Beauchamp says that most investors are much more comfortable in either investing in an S-Corp that can be converted to a C-Corp later or in a straight C-Corp upfront so they can have preferred stock with respect to voting or certain approval rights with respect to liquidation.  

When an LLC is looking to form an S-Corp, it's usually because they're going to be accepting investor money because the investor money will be looking for additional terms and certain rights that a C-Corp can provide that an LLC cannot.  

David Beauchamp, attorney and Corporate Finance Group Specialist with Clark Hill.  He spoke with spoke with Arizona Business News during this interview.  Arizona Business News, sponsored by ASBA and is a featured network of Sequence Media Group.

 

Move Over Arizona Law Now Protects All Motorists, Thanks to AAA, With Michelle Donati, AAA Arizona

Michelle Donati AAA Arizona Source: az.aaa.com

Michelle Donati

AAA Arizona

Source: az.aaa.com

Move Over Arizona, a law enacted in Arizona in 2005, required drivers to move over for emergency vehicles, specifically, police, fire and ambulances.  While this law proved to be effective in protecting those first repsonders, as an advocacy organization, AAA recognized the need to expand this law because they assist 1200 stranded Arizona motorists every day.  

Public Affairs Supervisor for AAA Arizona, Michelle Donati, says that not only did AAA want to protect those motorists, they wanted to protect those drivers assisting those motorists on the side of the road.  This change was enacted in 2011 to expand the law to include any vehicle displaying alternating flashing lights as warning signs on a divided highway or freeway.  It requires drivers to perform a lane change if safely able and if they cannot, they are required to reduce their vehicle speed.  Instead of protecting first responders, this now protects all Arizona motorists.  

AAA wants to be called for help because they recognize that while many people are capable of changing their own tires, it may not be the safest thing for them to do on a highway or freeway, says Donati.

Michelle Donati is the Public Affairs Supervisor for AAA Arizona.  She spoke with Arizona Business News during this interview.  Arizona Business News, sponsored by ASBA and is a featured network of Sequence Media Group.

Why Your Search Rankings May Disappear Soon, ASBA News Update

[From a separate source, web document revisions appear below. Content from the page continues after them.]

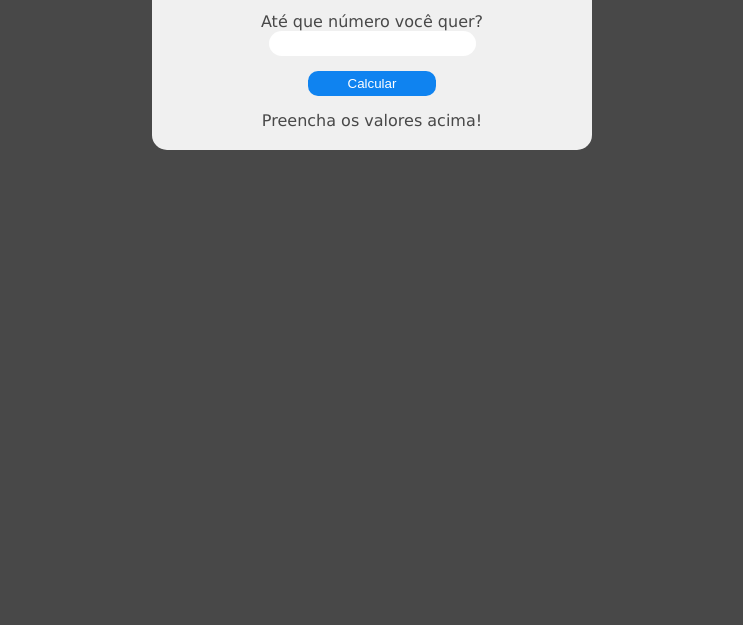
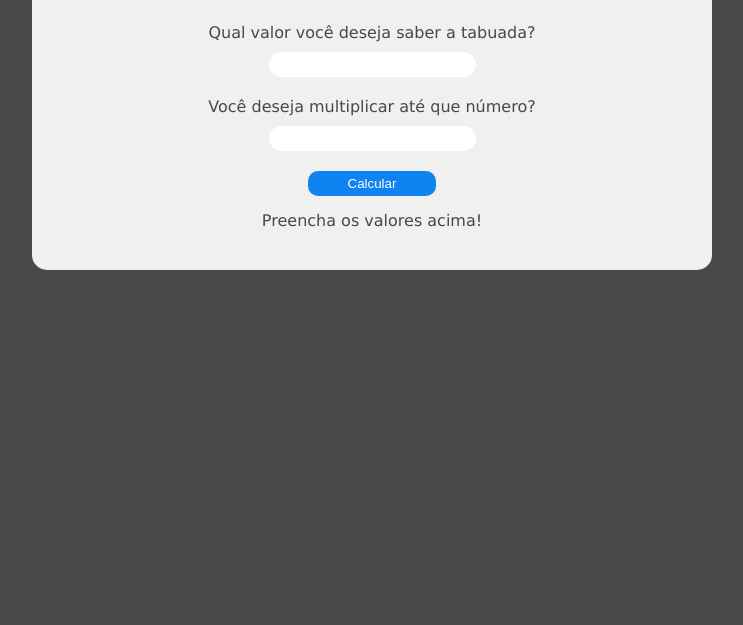
Before and after one commit to OliverSouw/projeto-tabuada, a plain HTML site: page index.html in a window 1280 px wide. Shown: the part 175-800 px from the top of the page, without its empty margins (268-1011 px from the left). Drawn offline with Linux system fonts and the light colour scheme.

Commit message:
Concluindo Tabuada

```diff
--- a/assets/css/style.css
+++ b/assets/css/style.css
@@ -15,16 +15,16 @@ body {
 }
 
 header {
-    margin-top: 50px;
+    margin-top: 100px;
     color: #fff;
 }
 
 .card {
     background-color: #f0f0f0;
-    width: 400px;
+    width: 600px;
     margin-top: 20px;
 
-    padding: 20px;
+    padding: 40px;
     border-radius: 15px;
 
     color: #484848;
@@ -37,7 +37,7 @@ header {
     padding: 5px 15px;
     color: #484848;
 
-    margin-bottom: 15px;
+    margin: 10px 0 20px 0;
 }
 
 .card button {
--- a/assets/js/script.js
+++ b/assets/js/script.js
@@ -1,8 +1,21 @@
-firstNum = document.getElementById('first-number');
-secondNum = document.getElementById('second-number');
+function tabuada() {
+    var firstNum = document.getElementById('first-number');
+    var secondNum = document.getElementById('second-number');
 
-function calcular() {
-    for (let i = 0; i < secondNum; i++) {
-        return firstNum = firstNum * i;
+    var first = Number(firstNum.value);
+    var second = Number(secondNum.value);
+
+    var result = '';
+    var showResult = document.getElementById('resultado');
+
+    if (firstNum.value.length == 0 || secondNum.value.length == 0) {
+        alert('[ERRO] Confira seus dados!')
+    } else {
+        showResult.innerHTML = `A tabuada do ${first} é: <br>`;
+
+        for (let x = 0; x <= second; x++) {
+            result = first * x;
+            showResult.innerHTML += `${x} X ${first} = ${result} <br>`
+        }
     }
 }
--- a/index.html
+++ b/index.html
@@ -18,20 +18,20 @@
             <div class="card">
                 <div>
                     <p>
-                        Qual tabuada você deseja saber a tabuada?
+                        Qual valor você deseja saber a tabuada?
                     </p>
                     <input id="first-number" type="number">
                 </div>
                 <div>
                     <p>
-                        Até que número você quer?
+                        Você deseja multiplicar até que número?
                     </p>
                     <input id="second-number" type="number">
                 </div>
 
-                <button onclick="">Calcular</button>
+                <button onclick="tabuada()">Calcular</button>
 
-                <div>Preencha os valores acima!</div>
+                <div id="resultado">Preencha os valores acima!</div>
             </div>
         </main>
 
```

If you noticed your search rankings have gone down, it may be because Google rolled out its Panda 4.0 update last month. This is Google’s latest attempt to keep low-quality sites from ranking highly in the search results.  In this video, Google engineer Matt Cutts says the reason Panda was released originally was to reward original content.  According to a recent survey by Google and Ipsos, 55% of small businesses still don't have a website, so Panda will not pose a concern for them.

Small business owners may not understand there are many quick & affordable options that make it easier. With companies like Wix, Google, SquareSpace, Wordpress and Weebly, they require no coding or special skills, rather users choose a template, drag & drop photos and paste in text.  Studies show that at the very least a website is necessary for most small businesses because it validates you in your customer's eyes.

Every day, AAA assists more than 1,200 stranded members across the state, and for some, waiting for help alone on the side of a highway can be a scary experience. However, thanks to the “Move Over” bill passed in  2011, this situation may be less intimidating.  Triple A spokesperson Michelle Donati says this law helps keep business fleets safe.  "Instead of protecting first responders, this now protects all Arizona motorists," Donati says.  For more on her interview with Arizona Business News, click here.

This news update was provided by Arizona Business News, a featured network of Sequence Media Group.  Arizona Business News is brought to you by the ASBA, Arizona Small Business Association.